Earlier in 1993, the Dallas Cowboys crushed the Buffalo Bills 52-17 in Super Bowl XXVII, with Hall of Fame running back Emmitt Smith adding the Super Bowl MVP award to his league MVP honour having led the NFL in rushing yards and touchdowns.
In Major League Baseball, Joe Carter's walk-off home run in game six secured the World Series title for the Toronto Blue Jays against the Philadelphia Phillies.
The boxing year was highlighted by two huge "battle of Britain" fights.
Three years after Chris Eubank beat Nigel Benn, the pair fought a rematch in front of 42,000 fans at Old Trafford and a thrilling bout ended in a draw and is still regarded as one of the finest fights even seen in Britain.
A week earlier, Lennox Lewis beat Frank Bruno in the seventh round at Cardiff Arms Park to retain his WBC heavyweight title.
Shane Warne announced himself to The Ashes with his first delivery, the "ball of the century" to dismiss a bamboozled Mike Gatting at Old Trafford. Warne would go on to take 34 wickets in the series as Australia cruised to a 4-0 victory.
Sir Ian Botham, unable to force his way back into the England side, retired from all cricket midway through the summer, playing his final match for Durham against the touring Australians.
The game changed forever when the World Darts Council (which would become the PDC) was formed in 1993 following huge disagreements with the BDO.
The first PDC world championship, with a 24-man field, began in December 1993, with Dennis Priestley emerging as the first champion at the Circus Tavern after he thrashed Phil Taylor 6-1 in the final.
Four different players won the four majors for the third consecutive year. Bernhard Langer won his second Masters title, Lee Janzen captured the US Open, Greg Norman held off Nick Faldo to win The Open at Royal St Georges, but the Aussie was beaten in a play-off by Paul Azinger at the PGA Championship, where Mickelson finished tied for sixth - his first top-10 finish in a major.
Azinger then earned a vital half with Nick Faldo as Team USA retained the Ryder Cup after a momentous Sunday fightback. Tony Jacklin's Europe took a one-point lead into the singles and won three of the first five matches, but the Americans dominated the middle-order and ran out 15-13 winners.
There were farcical scenes at Aintree as the 147th running of the Grand National was declared void for the first time in history after a horrendous mix-up at the start. Despite the starter and various trainers attempting to halt the race after a false start, 30 of the 39 runners carried on, with Esha Ness leading the seven finishers over the line before officials nullified the result.

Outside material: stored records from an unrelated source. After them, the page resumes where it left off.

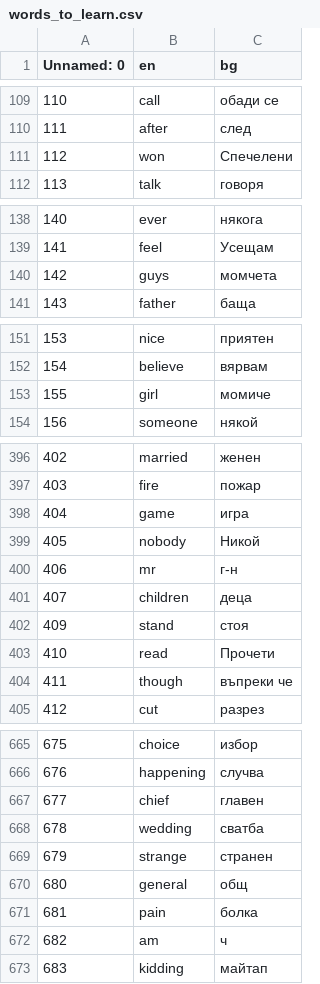
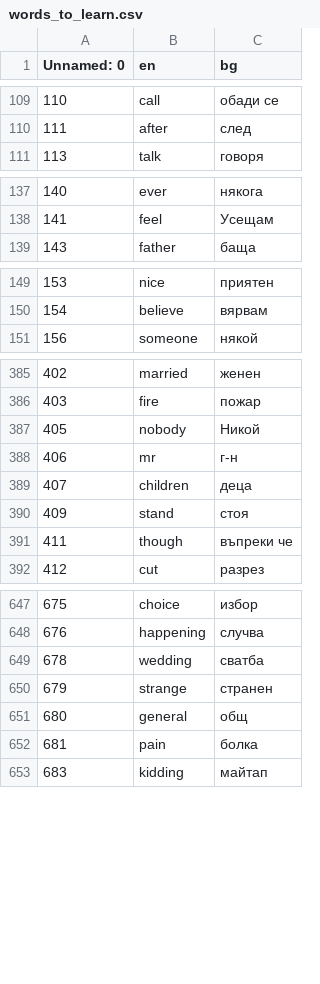
Before and after one commit to StefanDimitrovDimitrov/100_days_Python, a CSV file: 31-day-FlashCard/flash-card-project-start/data/words_to_learn.csv, drawn as a sheet; only a part is shown, gaps mark what is left out; the diff covers the shown part only.

```diff
--- a/31-day-FlashCard/flash-card-project-start/data/words_to_learn.csv
+++ b/31-day-FlashCard/flash-card-project-start/data/words_to_learn.csv
@@ -110,3 +110,2 @@ Unnamed: 0,en,bg
 111,after,след
-112,won,Спечелени
 113,talk,говоря
@@ -139,3 +138,2 @@ Unnamed: 0,en,bg
 141,feel,Усещам
-142,guys,момчета
 143,father,баща
@@ -152,3 +150,2 @@ Unnamed: 0,en,bg
 154,believe,вярвам
-155,girl,момиче
 156,someone,някой
@@ -397,3 +386,2 @@ Unnamed: 0,en,bg
 403,fire,пожар
-404,game,игра
 405,nobody,Никой
@@ -402,3 +390,2 @@ Unnamed: 0,en,bg
 409,stand,стоя
-410,read,Прочети
 411,though,въпреки че
@@ -666,3 +648,2 @@ Unnamed: 0,en,bg
 676,happening,случва
-677,chief,главен
 678,wedding,сватба
@@ -671,3 +652,2 @@ Unnamed: 0,en,bg
 681,pain,болка
-682,am,ч
 683,kidding,майтап
```
Also changed, not shown: 20 removed rows elsewhere in this file, 4 other files.
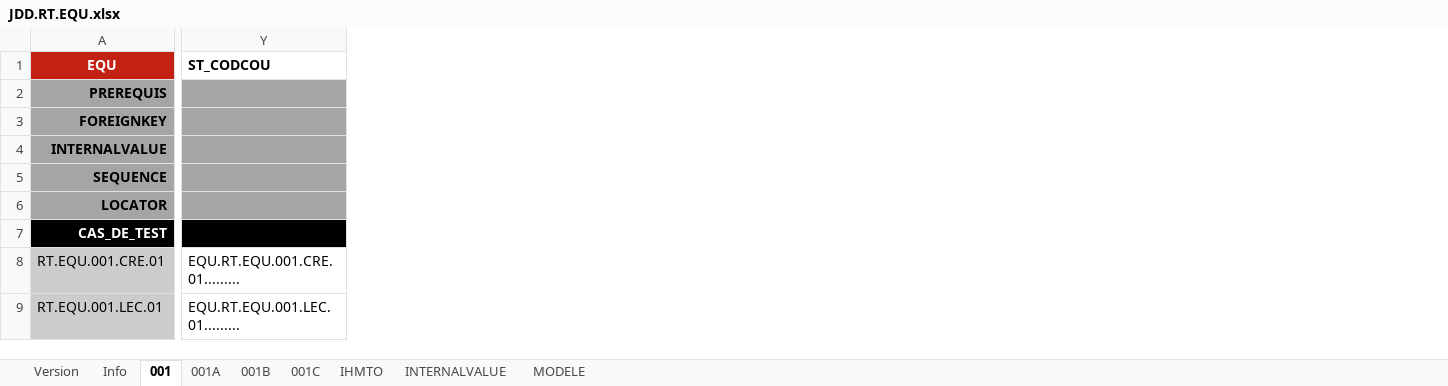
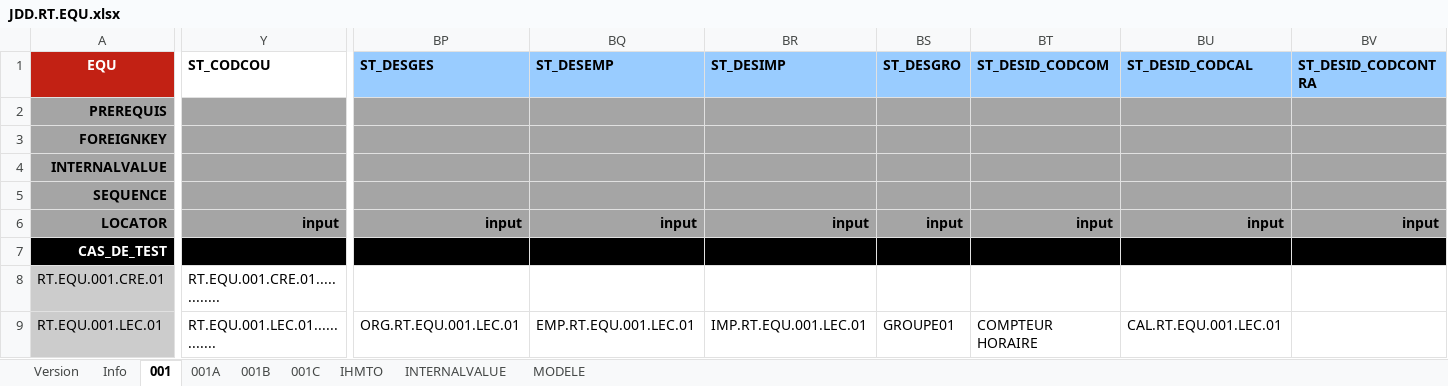
Before and after one commit to jmLafarge/MAINTA_TNR, an Excel workbook: TNR_JDD/JDD.RT.EQU.xlsx, sheet 001, drawn as a sheet; only a part is shown, gaps mark what is left out; values as stored, in another font and other column widths than the file's, no borders; charts and pictures not drawn; the diff covers the shown part only; the diff names each change by its address in the sheet, - before the commit and + after, or states it on an @@ line.

```diff
--- a/TNR_JDD/JDD.RT.EQU.xlsx (sheet 001)
+++ b/TNR_JDD/JDD.RT.EQU.xlsx (sheet 001)
+column BP (ST_DESGES), rows 6-9: input |  |  | ORG.RT.EQU.001.LEC.01
+column BQ (ST_DESEMP), rows 6-9: input |  |  | EMP.RT.EQU.001.LEC.01
+column BR (ST_DESIMP), rows 6-9: input |  |  | IMP.RT.EQU.001.LEC.01
+column BS (ST_DESGRO), rows 6-9: input |  |  | GROUPE01
+column BT (ST_DESID_CODCOM), rows 6-9: input |  |  | COMPTEUR HORAIRE
+column BU (ST_DESID_CODCAL), rows 6-9: input |  |  | CAL.RT.EQU.001.LEC.01
+column BV (ST_DESID_CODCONTRA), row 6: input
-Y6 (ST_CODCOU): (empty)
+Y6 (ST_CODCOU): input
-Y8 (ST_CODCOU): EQU.RT.EQU.001.CRE.01.........
+Y8 (ST_CODCOU): RT.EQU.001.CRE.01.............
-Y9 (ST_CODCOU): EQU.RT.EQU.001.LEC.01.........
+Y9 (ST_CODCOU): RT.EQU.001.LEC.01.............
```
Also changed, not shown: 41 edited cells elsewhere in this sheet, sheet IHMTO, sheet INTERNALVALUE, TNR/_TNRSequencer.xlsx, TNR/infoDB.xlsx, 55 other files.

Later that year, Vintage Crop was the toast of Ireland as Dermot Weld's six-year-old, ridden by Mick Kinane, became the first horse from the northern hemisphere to win the Melbourne Cup.
With reigning Formula One world champion Nigel Mansell moving to IndyCar, Alain Prost dominated the 1993 season in his Williams and won seven races - including the 50th of his career at the British Grand Prix - as he cruised to his fourth F1 driver's title. Prost started 13 of the 16 races from pole position, but would retire shortly after the season concluded when Williams announced they would be signing Ayrton Senna.
As for Mansell, he became the first driver in history to win the IndyCar title in his debut season.
Motorsport also mourned the death of 1976 world champion James Hunt, who suffered a heart attack and passed away aged only 45.
In MotoGP, Wayne Rainey led the world championship by 11 points and looked poised to capture his fourth consecutive title until a horrific crash at the Italian GP in September, suffering injuries to his spine which left him paralysed from the chest down.
Monica Seles started 1993 as the world No 1 and soon beat arch-rival Steffi Graf to win her third Australian Open title - her eighth Grand Slam - but she was then stabbed in the back by a deranged Graf fan in April and would not be able to compete again for more than two years.
Graf took advantage to win the final three Slams of the year, while Pete Sampras won his first Wimbledon title and added a second US Open crown to his collection in August.